Here’s one oversized sentence explaining why I chose Amsterdam: I wanted to go somewhere with lots of young people who speak English (I was SO good at Spanish 203, so I know it’s a shock to most of you that I’m not bilingual), I’ve always thought Amsterdam was gorgeous (I came when I was 9, so I remember it very clearly), and it is a hub for established and budding fashion designers, therefor making Amsterdam a little slice of fashion heaven (it’s worth mentioning that Vogue entered the Netherlands in 2012).
With all of this in mind, I emailed multiple fashion PR agencies in Amsterdam, found someone who would hire an American who couldn’t speak any Dutch, and booked a flight. I told my closest friends about my decision pretty immediately – they were all happy for me of course, but it was clear that the decision surprised them (and saddened some of them). I know I had discussed the possibility of going abroad with my friends before, but to be fair, I tell my friends a lot of things that are complete nonsense, and even I didn’t know if I was being serious about this.
I’ve been in Amsterdam for almost 2 weeks now and I still have frequent moments of doubt about this decision. Yesterday, I was lucky enough to become friends with three awesome girls living in my apartment complex, but before that, I didn’t know a single person here. Keep in mind that when students study abroad, they normally come in groups and immediately have friends to explore with. I don’t have this, and that has made the transition a weird one. On top of that, the time change from home is just big enough (6 hours) to make it nearly impossible to keep up with my friends the way I thought I would. When I’m at work, they’re sleeping. When I’m off work, they’re at work. When I go to bed, they get off work and are ready to talk. I can’t imagine doing something like this 10 years ago – social media is incredible!!! (Blog post on this to come – it’s my favorite thing to talk about besides myself. JK… kind of.)
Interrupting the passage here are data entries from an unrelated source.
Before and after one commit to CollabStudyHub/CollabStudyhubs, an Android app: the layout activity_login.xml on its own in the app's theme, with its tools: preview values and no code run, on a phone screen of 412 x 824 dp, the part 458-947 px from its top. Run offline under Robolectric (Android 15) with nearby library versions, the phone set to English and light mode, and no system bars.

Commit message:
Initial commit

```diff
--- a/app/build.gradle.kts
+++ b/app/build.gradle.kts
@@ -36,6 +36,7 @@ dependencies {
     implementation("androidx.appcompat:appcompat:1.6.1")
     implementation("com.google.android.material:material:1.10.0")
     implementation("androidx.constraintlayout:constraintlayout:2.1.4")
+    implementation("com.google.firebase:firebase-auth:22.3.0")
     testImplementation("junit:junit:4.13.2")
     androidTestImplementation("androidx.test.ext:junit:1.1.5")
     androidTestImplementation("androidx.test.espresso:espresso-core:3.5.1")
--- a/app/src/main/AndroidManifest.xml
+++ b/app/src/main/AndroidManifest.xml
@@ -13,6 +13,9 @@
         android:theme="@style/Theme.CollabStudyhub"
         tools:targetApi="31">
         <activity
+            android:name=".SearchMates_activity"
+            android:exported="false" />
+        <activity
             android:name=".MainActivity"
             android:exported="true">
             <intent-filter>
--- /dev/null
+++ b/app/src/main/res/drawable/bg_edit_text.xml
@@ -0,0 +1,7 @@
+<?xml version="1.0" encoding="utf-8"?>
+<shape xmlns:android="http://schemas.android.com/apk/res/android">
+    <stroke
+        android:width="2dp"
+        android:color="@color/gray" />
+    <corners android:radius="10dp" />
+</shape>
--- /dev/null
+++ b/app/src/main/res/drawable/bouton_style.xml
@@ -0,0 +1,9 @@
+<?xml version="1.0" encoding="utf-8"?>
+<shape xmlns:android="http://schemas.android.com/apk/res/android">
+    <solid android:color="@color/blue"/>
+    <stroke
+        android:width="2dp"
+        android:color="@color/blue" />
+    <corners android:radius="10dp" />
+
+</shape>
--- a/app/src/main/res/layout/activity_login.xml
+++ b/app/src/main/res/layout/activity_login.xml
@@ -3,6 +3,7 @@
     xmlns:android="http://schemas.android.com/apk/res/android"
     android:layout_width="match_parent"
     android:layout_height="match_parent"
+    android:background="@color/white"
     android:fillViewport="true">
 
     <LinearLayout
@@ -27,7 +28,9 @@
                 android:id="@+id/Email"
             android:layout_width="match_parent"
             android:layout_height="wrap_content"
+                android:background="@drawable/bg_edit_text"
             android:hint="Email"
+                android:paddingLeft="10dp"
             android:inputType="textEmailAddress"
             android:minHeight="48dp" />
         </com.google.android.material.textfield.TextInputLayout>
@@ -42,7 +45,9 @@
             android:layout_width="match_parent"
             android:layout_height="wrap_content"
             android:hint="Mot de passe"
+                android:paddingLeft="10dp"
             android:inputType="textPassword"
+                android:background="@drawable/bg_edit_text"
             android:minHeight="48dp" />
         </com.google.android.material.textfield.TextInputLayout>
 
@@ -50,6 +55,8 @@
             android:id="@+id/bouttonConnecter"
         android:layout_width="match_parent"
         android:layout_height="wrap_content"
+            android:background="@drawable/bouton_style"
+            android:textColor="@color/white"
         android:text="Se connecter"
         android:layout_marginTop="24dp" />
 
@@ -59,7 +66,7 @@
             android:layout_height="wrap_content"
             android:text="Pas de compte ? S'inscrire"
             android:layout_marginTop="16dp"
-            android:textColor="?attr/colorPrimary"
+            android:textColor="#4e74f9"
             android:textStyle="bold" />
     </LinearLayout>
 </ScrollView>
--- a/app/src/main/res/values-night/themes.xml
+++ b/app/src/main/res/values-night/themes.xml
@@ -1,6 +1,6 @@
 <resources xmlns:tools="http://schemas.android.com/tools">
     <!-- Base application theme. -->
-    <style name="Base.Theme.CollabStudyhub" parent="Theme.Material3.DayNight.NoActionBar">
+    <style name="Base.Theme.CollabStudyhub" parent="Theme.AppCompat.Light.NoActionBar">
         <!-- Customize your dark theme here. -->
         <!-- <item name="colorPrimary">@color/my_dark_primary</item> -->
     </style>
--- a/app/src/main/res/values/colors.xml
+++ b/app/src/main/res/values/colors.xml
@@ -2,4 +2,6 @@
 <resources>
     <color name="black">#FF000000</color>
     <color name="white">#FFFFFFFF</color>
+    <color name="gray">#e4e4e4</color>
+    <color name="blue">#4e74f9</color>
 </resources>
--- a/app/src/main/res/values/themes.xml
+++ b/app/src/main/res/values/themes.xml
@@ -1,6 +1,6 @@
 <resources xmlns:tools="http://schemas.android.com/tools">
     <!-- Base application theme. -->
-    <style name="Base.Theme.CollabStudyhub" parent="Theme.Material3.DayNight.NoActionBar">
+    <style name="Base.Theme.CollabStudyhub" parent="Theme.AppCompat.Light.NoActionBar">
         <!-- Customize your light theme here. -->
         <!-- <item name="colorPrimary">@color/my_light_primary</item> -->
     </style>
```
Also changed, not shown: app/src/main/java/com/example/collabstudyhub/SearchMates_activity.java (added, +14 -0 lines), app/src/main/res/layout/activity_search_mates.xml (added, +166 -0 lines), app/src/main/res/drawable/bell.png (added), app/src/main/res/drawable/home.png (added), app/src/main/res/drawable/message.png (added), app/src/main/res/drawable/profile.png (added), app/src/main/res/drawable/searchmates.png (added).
Luckily, I haven’t had a ton of time to feel lonely. I’ve been distracted by my full-time work schedule and the fact that I’m in Amsterdam. It’s the most beautiful place I’ve ever seen, and I’ve seen some very beautiful places. I discover something new every day – a restaurant, a shop, a bridge, a neighborhood (the Jordaan is my favorite right now, but I plan to acquaint myself with the oh-so-hip De Pijp next).
I’ll talk more about my work experiences and my first weekend in the city (it got weird) in my next post, but the main takeaway from this is that I’m here and I’m determined to make the most out of this experience. I know it seems cliché, but I’m not just learning new things about Amsterdam everyday. I’m learning new things about myself, and that’s exactly why I came.